Like Ricky Roma, I subscribe to the law of contrary public opinion... or at least the law of contrary Paul Finebaum opinion. Basically, I assume that everything Finebaum says is garbage, and that the complete and total opposite should be immediately embraced and adopted.
Therefore, when Finebaum says Tennessee-Alabama is no longer must-see (HT: CFR), I take solace in the fact that the Third Saturday in October is in fact every bit as important as ever. Finebaum sez:
At his news conference Monday, Saban was asked the usual laundry list of questions relating to the rivalry, such as what about playing "Rocky Top" at practice?
Saban looked totally bored with the question and struggled to say anything about the storied rivalry, other than the usual boiler-plate. In a way, it was embarrassing to hear how little Saban seemed to care about this once relevant rivalry. He might as well have been talking about Alabama playing UT-Martin or Chattanooga.
So what happened to this rivalry?
Nothing happened. It's just a coaching tactic: some treat rivalry games like they're everything, some like it's just another game. Saban has obviously chosen the latter.
[Aside: I fully believe Finebaum knows this, I believe Finebaum is artificially trying to create discussion as he so often does -- why else would he state that this game is meaningless and then spend 1,000 words on it, were it truly meaningless, he'd let that stand on its own -- and I feel a little sheepish about the fact that I've fallen for it. For all that I hate about Finebaum, he is a master at two things: pacifying and irritating an audience, sometimes simultaneously. I should suffer this fool no longer and move on to something else, but I've been drawn in... and so I beat on, boat against the current, borne back ceaselessly into the present.]

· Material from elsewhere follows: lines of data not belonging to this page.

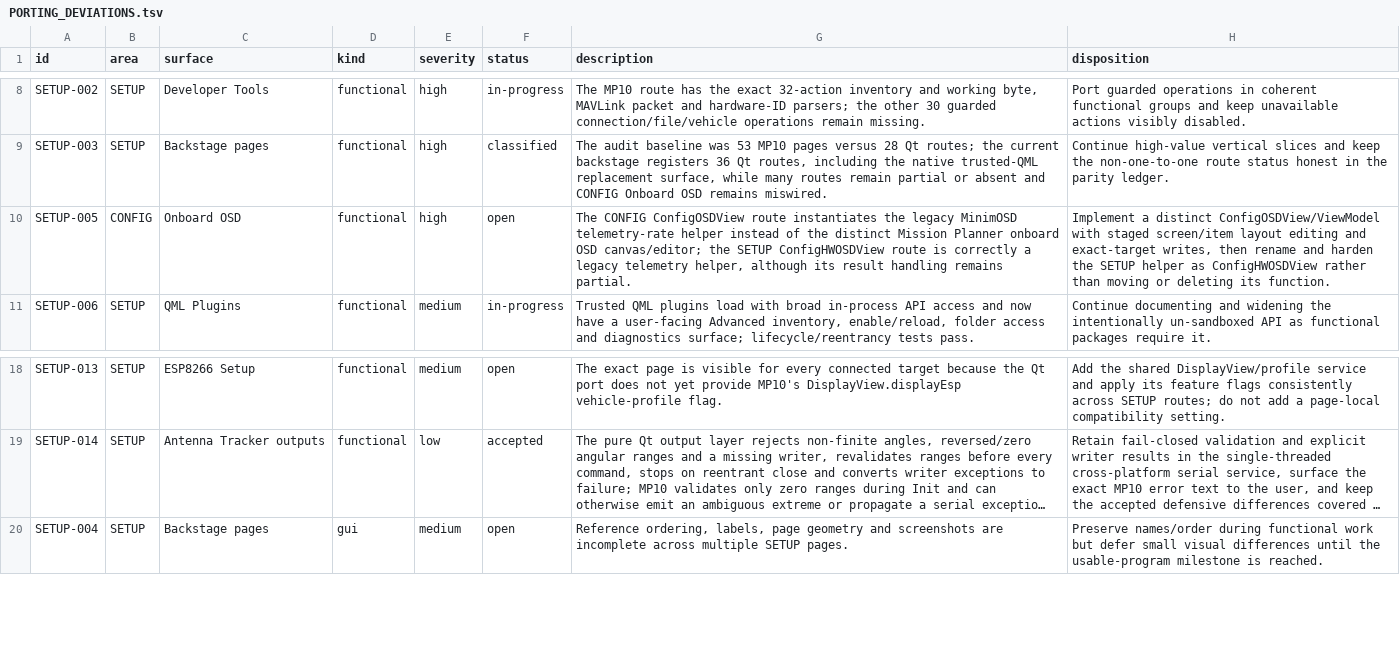
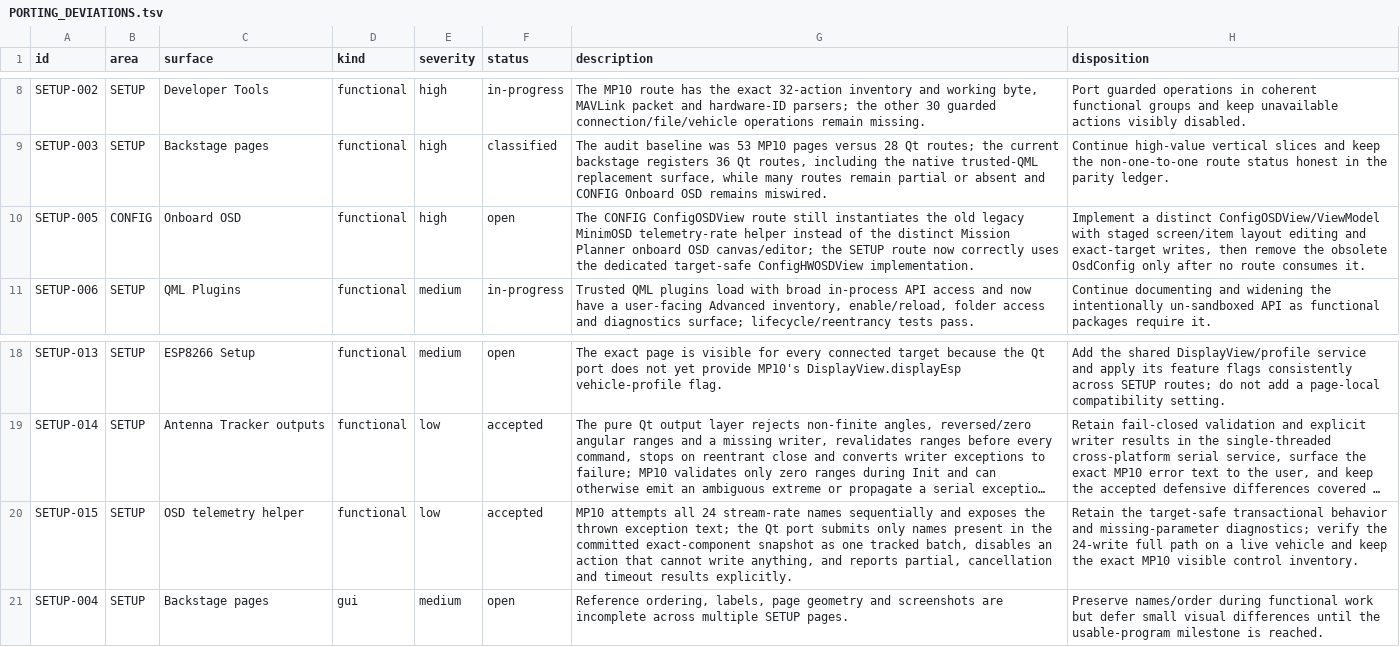
Before and after one commit to Rouniy/apm_planner, a TSV file: docs/porting/PORTING_DEVIATIONS.tsv, drawn as a sheet; only a part is shown, gaps mark what is left out; long unchanged cells end in …; the diff names each change by its address in the sheet, - before the commit and + after, or states it on an @@ line.

Commit message:
feat: port MinimOSD telemetry helper

```diff
--- a/docs/porting/PORTING_DEVIATIONS.tsv
+++ b/docs/porting/PORTING_DEVIATIONS.tsv
-G10 (description): …ConfigOSDView route instantiates the legacy MinimOSD telemetry-rate helper instead of the distinct Mission Planner onboard OSD canvas/editor; the SETUP ConfigHWOSDView route is correctly a legacy telemetry helper, although its result handling remains partial.
+G10 (description): …ConfigOSDView route still instantiates the old legacy MinimOSD telemetry-rate helper instead of the distinct Mission Planner onboard OSD canvas/editor; the SETUP route now correctly uses the dedicated target-safe ConfigHWOSDView implementation.
-H10 (disposition): …writes, then rename and harden the SETUP helper as ConfigHWOSDView rather than moving or deleting its function.
+H10 (disposition): …writes, then remove the obsolete OsdConfig only after no route consumes it.
+row 20: SETUP-015 | SETUP | OSD telemetry helper | functional | low | accepted | MP10 attempts all 24 stream-rate names sequentially and exposes the thrown exception text; the Qt port submits only names present in the committed exact-component snapshot as one tracked batch, disables an action that cannot write anything, and reports partial, cancellation and timeout results explicitly. | Retain the target-safe transactional behavior and missing-parameter diagnostics; verify the 24-write full path on a live vehicle and keep the exact MP10 visible control inventory.
```
Also changed, not shown: docs/porting/MISSION_PLANNER_SCREEN_PARITY.tsv, 9 other files.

Where was I? Oh, yeah, the next stupid thing Finebaum says is this:
Three years ago, there were death threats and national security issues. Tommy Gallion, the Montgomery attorney, was on radio and television as much as Fulmer and Mike Shula. [yes, moron, 'cause
you kept putting Gallion on radio -- CFAJ]
Two years ago, there were still issues for Fulmer as he was making his first appearance in Bryant-Denny since it was revealed he had ratted out Alabama to the NCAA.
This time, I think Fulmer could walk into the busiest restaurant in Tuscaloosa the night before the game and nobody would care.
Yeah, no. Fulmer is still public enemy #1 for Tide fans. In fact, remembering this week just how much the Crimson faithful hate Phil makes me completely regret any doubts I had about the man a month ago. Just the sheer annoyance that Fulmer causes Alabama fans is worth keeping him around for another decade, 39-point losses to Florida or not.
I've heard more buzz and more demands for tickets for the Western Carolina game this year, Saban's debut, than for this one Saturday in Tuscaloosa.
I need two tickets for the Tennessee game, says a guy in front of the stadium. Will you take four?
StubHub tracks and ranks college football rivalries by the average price of tickets being sold on their site. At the time of this posting, Tennessee-Alabama tickets are going for $255 on average (about $75 more than the average price last season), making it the fifth most sought-after college football ticket of the year. Next.
Still, the days of Alabama measuring its manhood by Tennessee are long gone. After all, this is a Tennessee club that lost 59-20 to Florida a month ago. This is a program that was 60 minutes away from putting Fulmer on the shelf until the blowout over Georgia. That's how fragile life is these days on old Rocky Top. That's how unpopular the Great Orange Pumpkin has become in the autumn of his career.
The preceding passage is most likely Finebaum doing that irritating and pacifying thing I mentioned earlier -- this cheap shot at Fulmer follows several paragraphs that run down Alabama's current team. But it could be seen as evidence of how out of touch Finebaum really is. Yes, the frustration with Fulmer was at an all-time high after the Florida game, and could be quickly rekindled if things sour in the next six weeks. But so far, these Vols of October have not been the Vols who played those first four games. And when Finebaum says "both teams control their own fate, to a degree," he's just wrong. Both of these teams control their destiny outright... for now. The loser will not, and that's why this game is huge (in addition to the regular trappings of the Third Saturday in October).
Finebaum ends his article by asking for an alarm clock so he doesn't miss kickoff. Me, I'm leaving my house at 6:30 Saturday morning headed to Tuscaloosa. But I'd be happy to give you a wake-up call, Paul, and we can discuss just why this game is so special a little further.